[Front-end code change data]
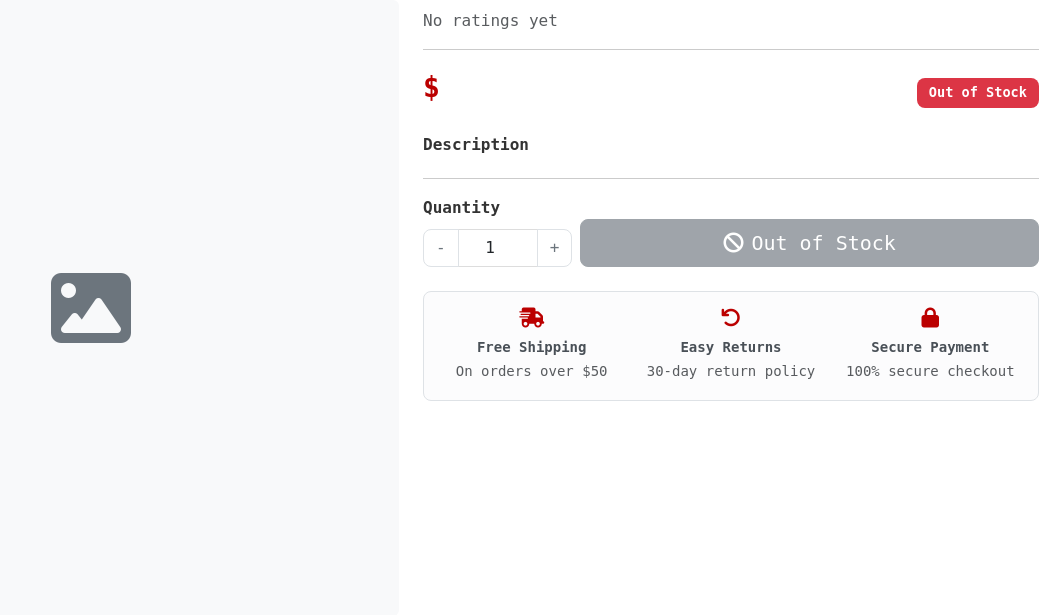
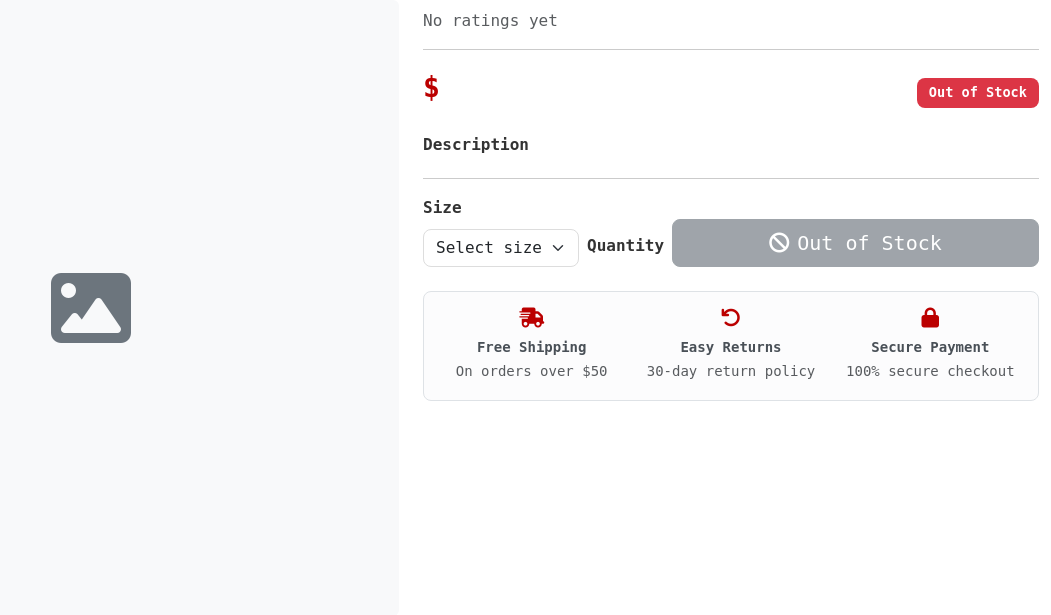
Before and after one commit to hicelery/commerce-all, a Django app: template products/templates/products/product_detail.html in a window 1280 px wide. Shown: the part 169-784 px from the top of the page, without its empty margins (229-1280 px from the left). Run offline with Django 4.2, Linux system fonts and the light colour scheme; the template is opened without the code that fills it, so the values that code supplies are empty; some libraries are stand-ins or nearby versions.

Commit message:
multiple size functionality on product view

```diff
--- a/products/admin.py
+++ b/products/admin.py
@@ -1,5 +1,5 @@
 from django.contrib import admin
-from .models import Product, ProductReview, Category
+from .models import Product, ProductReview, Category, ProductSize
 from django_summernote.admin import SummernoteModelAdmin
 
 # Register your models here.
@@ -25,3 +25,5 @@ class ProductReviewAdmin(SummernoteModelAdmin):
 
 
 admin.site.register(Category)
+
+admin.site.register(ProductSize)
--- a/products/templates/products/product_detail.html
+++ b/products/templates/products/product_detail.html
@@ -28,7 +28,7 @@
                 </div>
             {% endif %}
 
-            {% if product.quantity <= 0 %}
+            {% if available_sizes.count == 0 %}
                 <div class="position-absolute top-50 start-50 translate-middle">
                     <span class="badge bg-danger fs-6">Out of Stock</span>
                 </div>
@@ -86,7 +86,7 @@
                     {% endif %}
                 </div>
                 <div class="col-auto ms-auto">
-                    {% if product.quantity > 0 %}
+                    {% if available_sizes.count > 0 %}
                         <span class="badge bg-success">In Stock ({{ product.quantity }})</span>
                     {% else %}
                         <span class="badge bg-danger">Out of Stock</span>
@@ -109,18 +109,29 @@
         <div class="mb-4">
             <form method="post" action="{% url 'cart:add_to_cart' product.product_id %}" class="row g-2 align-items-end">
                 {% csrf_token %}
+                <div class="col-12 col-sm-auto">
+                    <label for="size" class="form-label fw-semibold">Size</label>
+                    <select class="form-select" id="size" name="size" required>
+                        <option value="" disabled selected>Select size</option>
+                        {% for size, quantity in sizes.items %}
+                            <option value="{{ size }}">{{ size }} </option>
+                        {% endfor %}
+                    </select>
+                </div>
 
-                <div class="col-12 col-sm-auto">
+                <div class="col-12 col-sm-auto d-flex flex-column align-items-center">
                     <label for="quantity" class="form-label fw-semibold">Quantity</label>
-                    <div class="input-group">
-                        <button type="button" class="btn btn-outline-secondary" onclick="decreaseQuantity()">-</button>
-                        <input type="number" id="quantity" name="quantity" value="1" min="1" max="{{ product.quantity }}" class="form-control text-center" style="max-width: 80px;">
-                        <button type="button" class="btn btn-outline-secondary" onclick="increaseQuantity()">+</button>
-                    </div>
+                     {% for size, quantity in sizes.items %}
+                        <div class="input-group" id="quantity_group_{{ size }}" style="display: none;">
+                            <button type="button" class="btn btn-outline-secondary" onclick="decreaseQuantity('{{ size }}')">-</button>
+                            <input type="number" id="quantity_{{ size }}" name="quantity" value="1" min="1" max="{{ quantity }}" class="form-control text-center" style="max-width: 80px;">
+                            <button type="button" class="btn btn-outline-secondary" onclick="increaseQuantity('{{ size }}')">+</button>
+                        </div>
+                    {% endfor %}
                 </div>
 
                 <div class="col-12 col-sm">
-                    {% if product.quantity > 0 %}
+                    {% if available_sizes.count > 0 %}
                         <button type="submit" class="btn btn-primary btn-lg w-100">
                             <i class="fas fa-shopping-cart me-2"></i>Add to Cart
                         </button>
@@ -296,23 +307,6 @@
 {% endblock %}
 
 {% block extra_js %}
-<script>
-function increaseQuantity() {
-    const input = document.getElementById('quantity');
-    const max = parseInt(input.max);
-    const current = parseInt(input.value);
-    if (current < max) {
-        input.value = current + 1;
-    }
-}
-
-function decreaseQuantity() {
-    const input = document.getElementById('quantity');
-    const current = parseInt(input.value);
-    if (current > 1) {
-        input.value = current - 1;
-    }
-}
-</script>
+<script src="{% static 'js/sizeselect.js' %}"></script>
 <script src="{% static 'js/reviews.js' %}"></script>
 {% endblock %}
--- /dev/null
+++ b/static/js/sizeselect.js
@@ -0,0 +1,73 @@
+/*
+ * static/js/sizeselect.js
+ * Handles size selection and quantity controls for product detail page.
+ * Shows one quantity input group by default, then toggles display when the size select changes.
+ * Exposes global functions `increaseQuantity(size)` and `decreaseQuantity(size)` for existing onclick handlers.
+ */
+
+(function(){
+    function getQuantityInputs(){
+        return Array.from(document.querySelectorAll('input[id^="quantity_"]'));
+    }
+
+    function hideAllQuantityGroups(){
+        getQuantityInputs().forEach(input => {
+            if(input.parentElement) input.parentElement.style.display = 'none';
+        });
+    }
+
+    function showQuantityGroupForSize(size){
+        const input = document.getElementById('quantity_' + size);
+        if(input && input.parentElement) input.parentElement.style.display = 'block';
+    }
+
+    function increaseQuantity(size){
+        const input = document.getElementById('quantity_' + size);
+        if(!input) return;
+        const max = Number.parseInt(input.max, 10);
+        const current = Number.parseInt(input.value, 10) || 1;
+        if(Number.isFinite(max) ? current < max : true) input.value = current + 1;
+    }
+
+    function decreaseQuantity(size){
+        const input = document.getElementById('quantity_' + size);
+        if(!input) return;
+        const current = Number.parseInt(input.value, 10) || 1;
+        if(current > 1) input.value = current - 1;
+    }
+
+    function initSizeSelect(){
+        const sizeSelect = document.getElementById('size');
+        const inputs = getQuantityInputs();
+
+        if(inputs.length === 0) return;
+
+        // Hide all groups first
+        hideAllQuantityGroups();
+
+        // Show a default group: if a size is already selected, show its group, otherwise show the first group
+        let shown = null;
+        if(sizeSelect && sizeSelect.value){
+            shown = document.getElementById('quantity_' + sizeSelect.value);
+        }
+        if(!shown) shown = inputs[0];
+        if(shown && shown.parentElement) shown.parentElement.style.display = '';
+
+        // Toggle groups when the size select changes
+        if(sizeSelect){
+            sizeSelect.addEventListener('change', function(){
+                hideAllQuantityGroups();
+                const sel = sizeSelect.value;
+                const input = document.getElementById('quantity_' + sel);
+                if(input && input.parentElement) input.parentElement.style.display = '';
+            });
+        }
+    }
+
+    // Expose functions globally for existing inline onclick handlers
+    window.increaseQuantity = increaseQuantity;
+    window.decreaseQuantity = decreaseQuantity;
+    window.sizeSelect = initSizeSelect;
+
+    document.addEventListener('DOMContentLoaded', initSizeSelect);
+})();
```
Also changed, not shown: products/models.py (+11 -0 lines), products/views.py (+8 -3 lines), products/migrations/0008_productsizes.py (added), products/migrations/0009_rename_productsizes_productsize.py (added).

• Problem statement
Search the data above for the string "addEventListener" and return every line that has it.

• Result of the exercise
+            sizeSelect.addEventListener('change', function(){
+    document.addEventListener('DOMContentLoaded', initSizeSelect);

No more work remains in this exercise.